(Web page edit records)

——

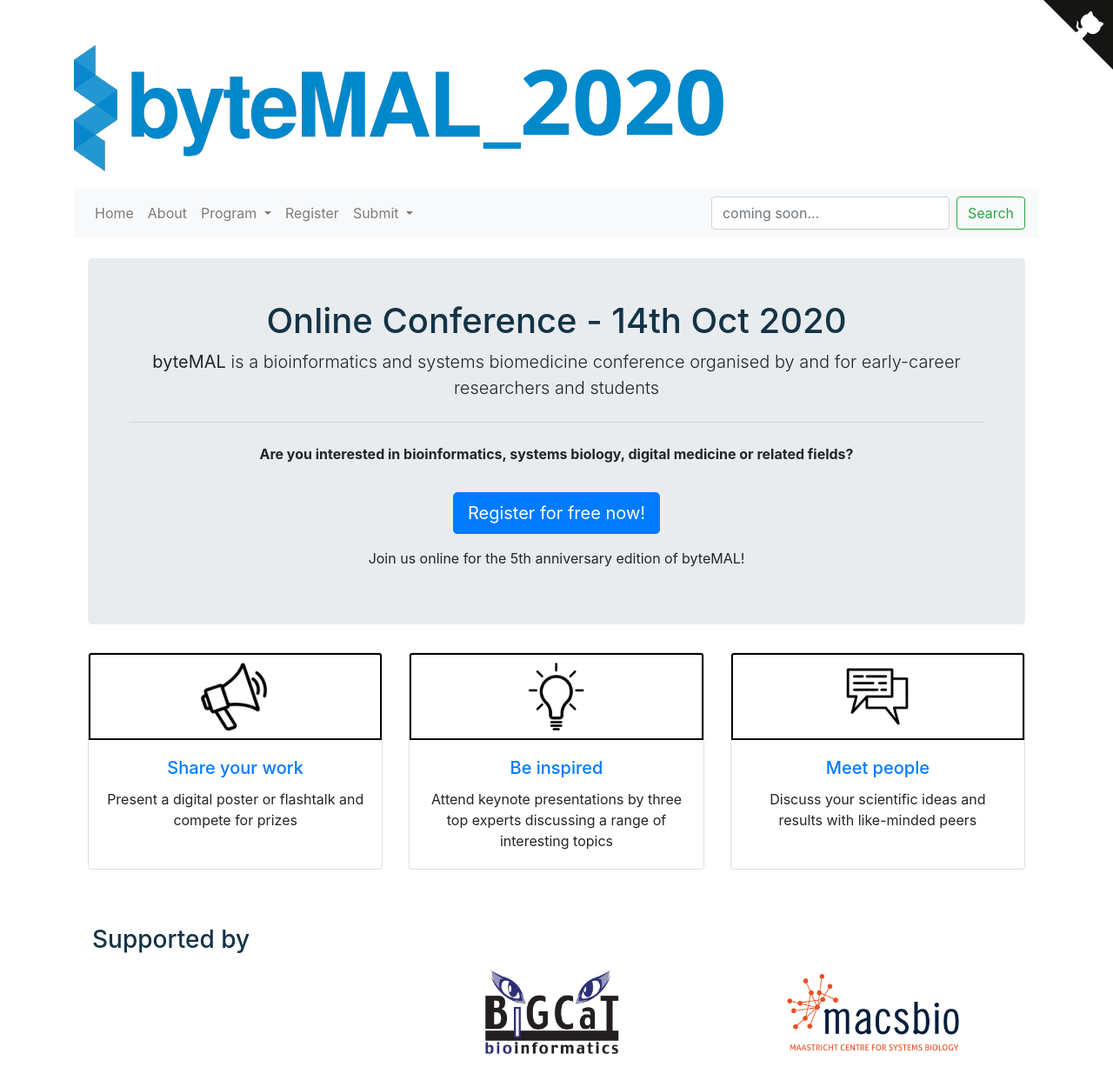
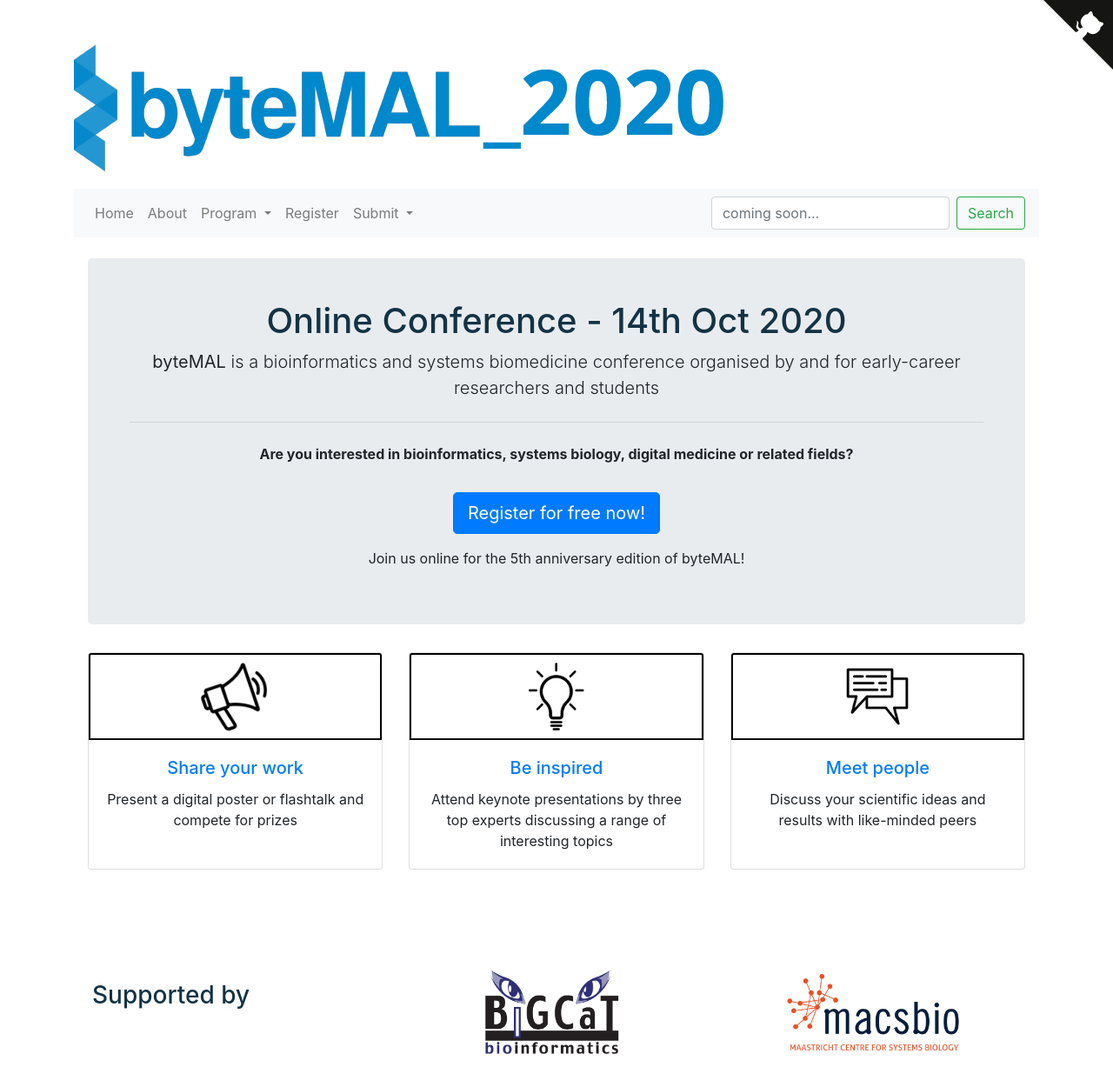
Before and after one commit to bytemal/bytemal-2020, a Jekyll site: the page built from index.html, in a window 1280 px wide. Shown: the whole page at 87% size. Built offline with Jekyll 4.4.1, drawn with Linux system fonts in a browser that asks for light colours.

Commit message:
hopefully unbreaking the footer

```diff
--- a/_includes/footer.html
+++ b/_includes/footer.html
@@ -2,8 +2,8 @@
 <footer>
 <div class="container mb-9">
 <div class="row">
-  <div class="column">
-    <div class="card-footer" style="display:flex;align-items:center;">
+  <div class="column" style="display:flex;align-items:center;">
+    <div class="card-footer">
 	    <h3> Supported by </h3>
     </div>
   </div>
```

——

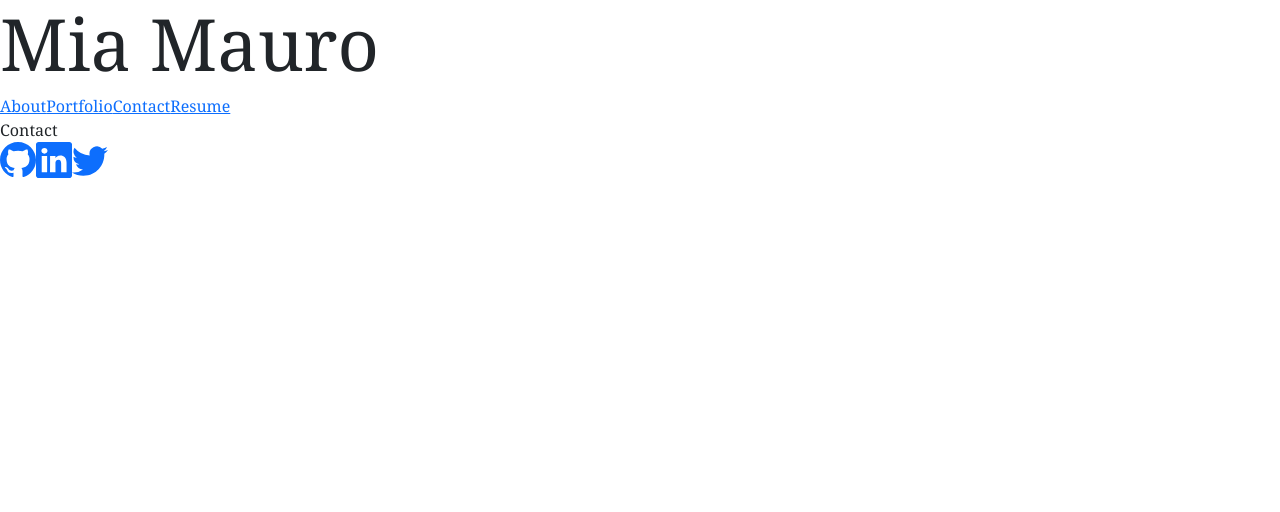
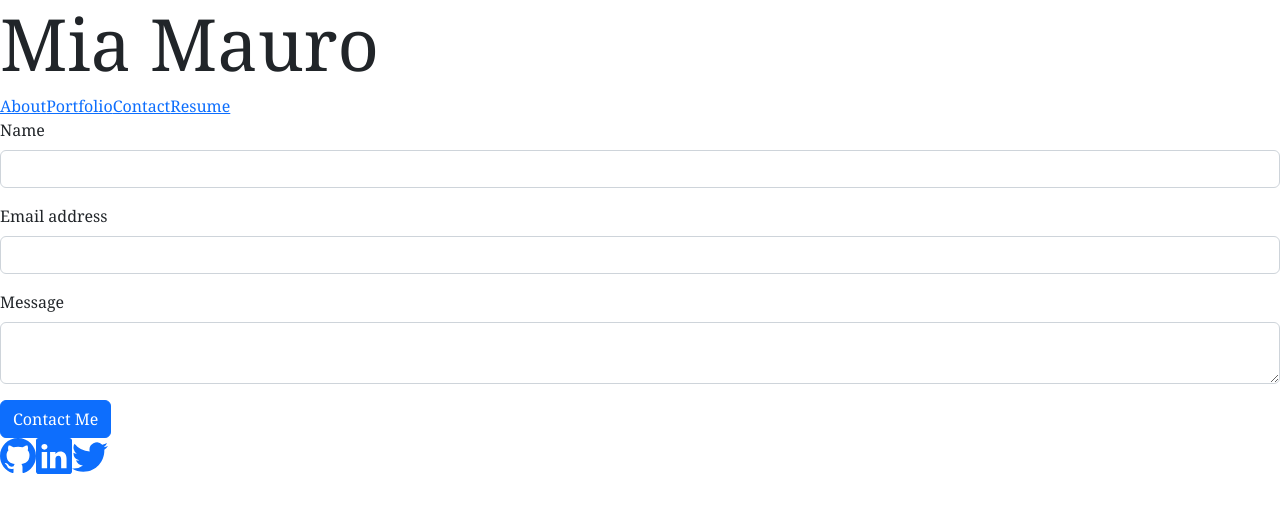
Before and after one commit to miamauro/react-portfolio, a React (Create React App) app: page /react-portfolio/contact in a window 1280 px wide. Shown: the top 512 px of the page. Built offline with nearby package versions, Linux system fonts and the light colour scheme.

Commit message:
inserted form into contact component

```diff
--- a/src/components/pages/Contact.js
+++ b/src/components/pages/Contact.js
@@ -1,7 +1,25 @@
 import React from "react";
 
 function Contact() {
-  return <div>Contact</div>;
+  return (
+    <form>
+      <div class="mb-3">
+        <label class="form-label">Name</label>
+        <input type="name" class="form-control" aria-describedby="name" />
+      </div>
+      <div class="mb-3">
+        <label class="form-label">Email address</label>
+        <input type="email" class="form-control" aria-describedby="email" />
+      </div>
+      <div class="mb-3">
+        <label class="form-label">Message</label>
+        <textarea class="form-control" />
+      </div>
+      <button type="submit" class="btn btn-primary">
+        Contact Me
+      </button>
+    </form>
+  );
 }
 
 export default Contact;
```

——

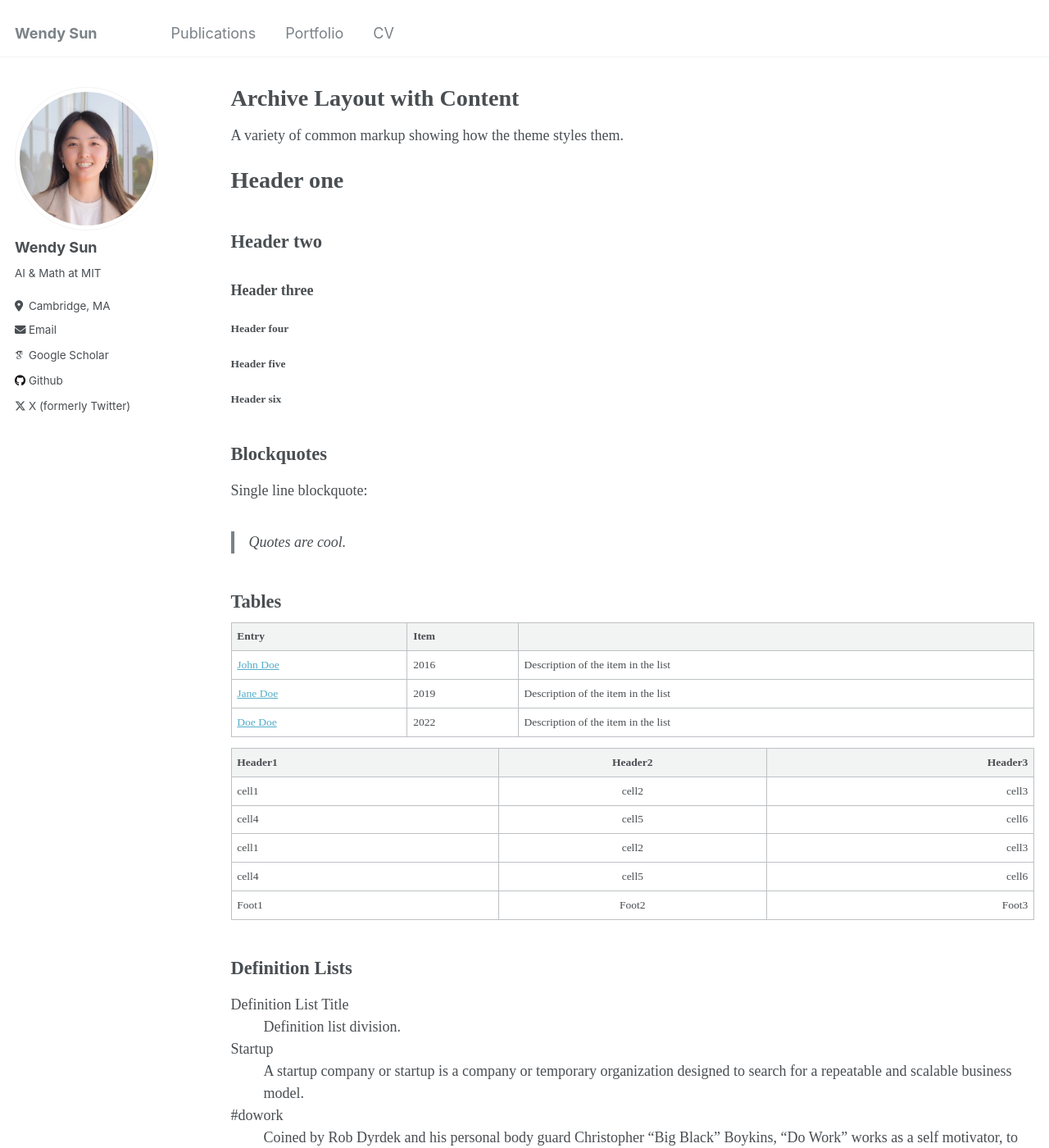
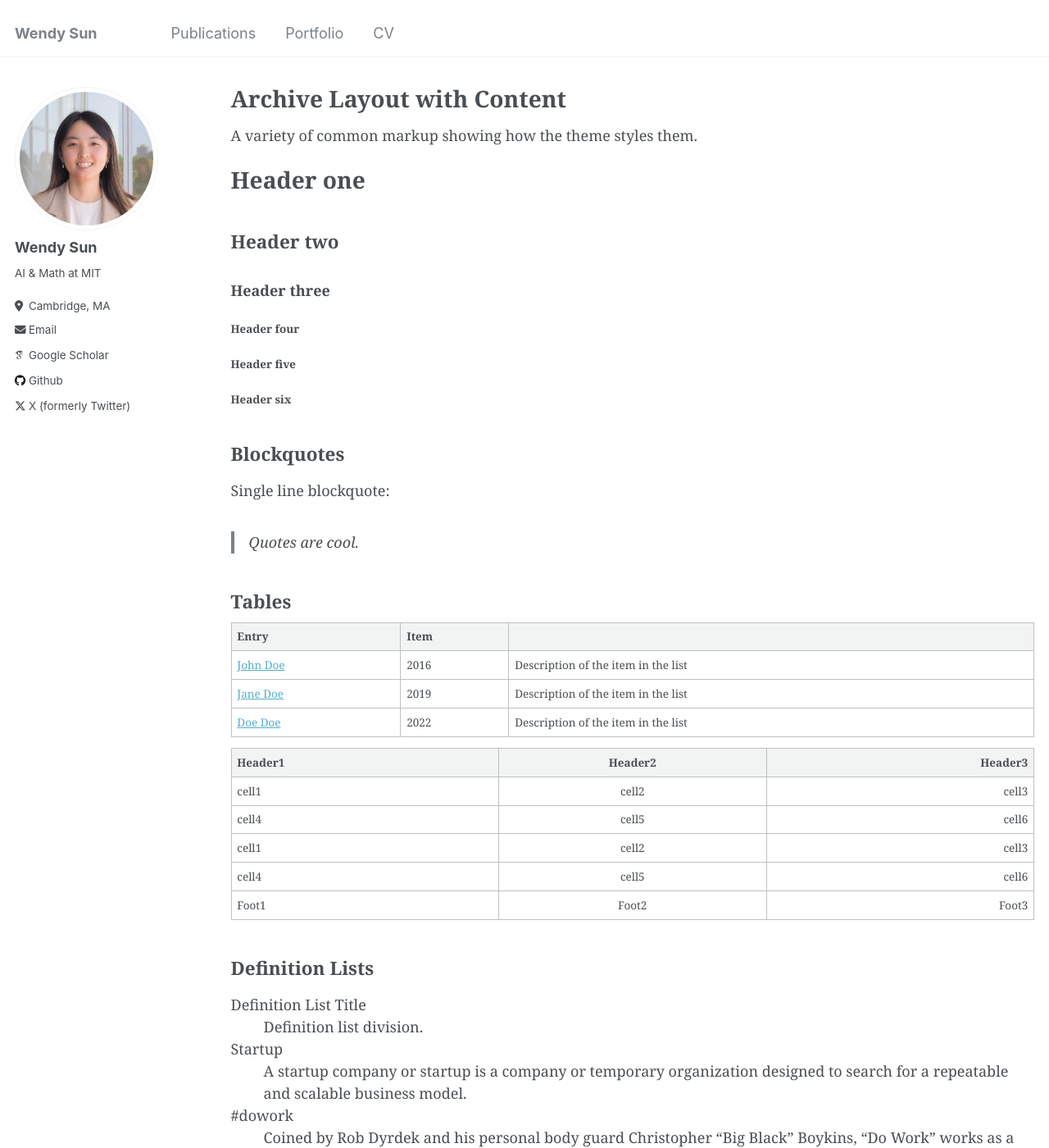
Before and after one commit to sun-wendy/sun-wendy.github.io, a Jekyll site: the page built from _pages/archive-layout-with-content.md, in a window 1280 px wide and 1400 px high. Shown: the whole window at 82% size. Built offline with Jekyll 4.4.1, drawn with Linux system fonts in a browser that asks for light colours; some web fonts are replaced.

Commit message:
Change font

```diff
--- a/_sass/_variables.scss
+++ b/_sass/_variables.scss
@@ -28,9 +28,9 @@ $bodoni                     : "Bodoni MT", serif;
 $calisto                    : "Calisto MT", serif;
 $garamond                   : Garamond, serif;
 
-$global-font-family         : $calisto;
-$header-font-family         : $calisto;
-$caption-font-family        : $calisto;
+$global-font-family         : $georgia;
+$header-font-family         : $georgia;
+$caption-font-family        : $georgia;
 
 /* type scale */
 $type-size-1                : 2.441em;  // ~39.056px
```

——

TASK TO CARRY OUT:
Reproduce each line of the data containing the word "type".

ANSWER BOX:
+        <input type="name" class="form-control" aria-describedby="name" />
+        <input type="email" class="form-control" aria-describedby="email" />
+      <button type="submit" class="btn btn-primary">
 /* type scale */
 $type-size-1                : 2.441em;  // ~39.056px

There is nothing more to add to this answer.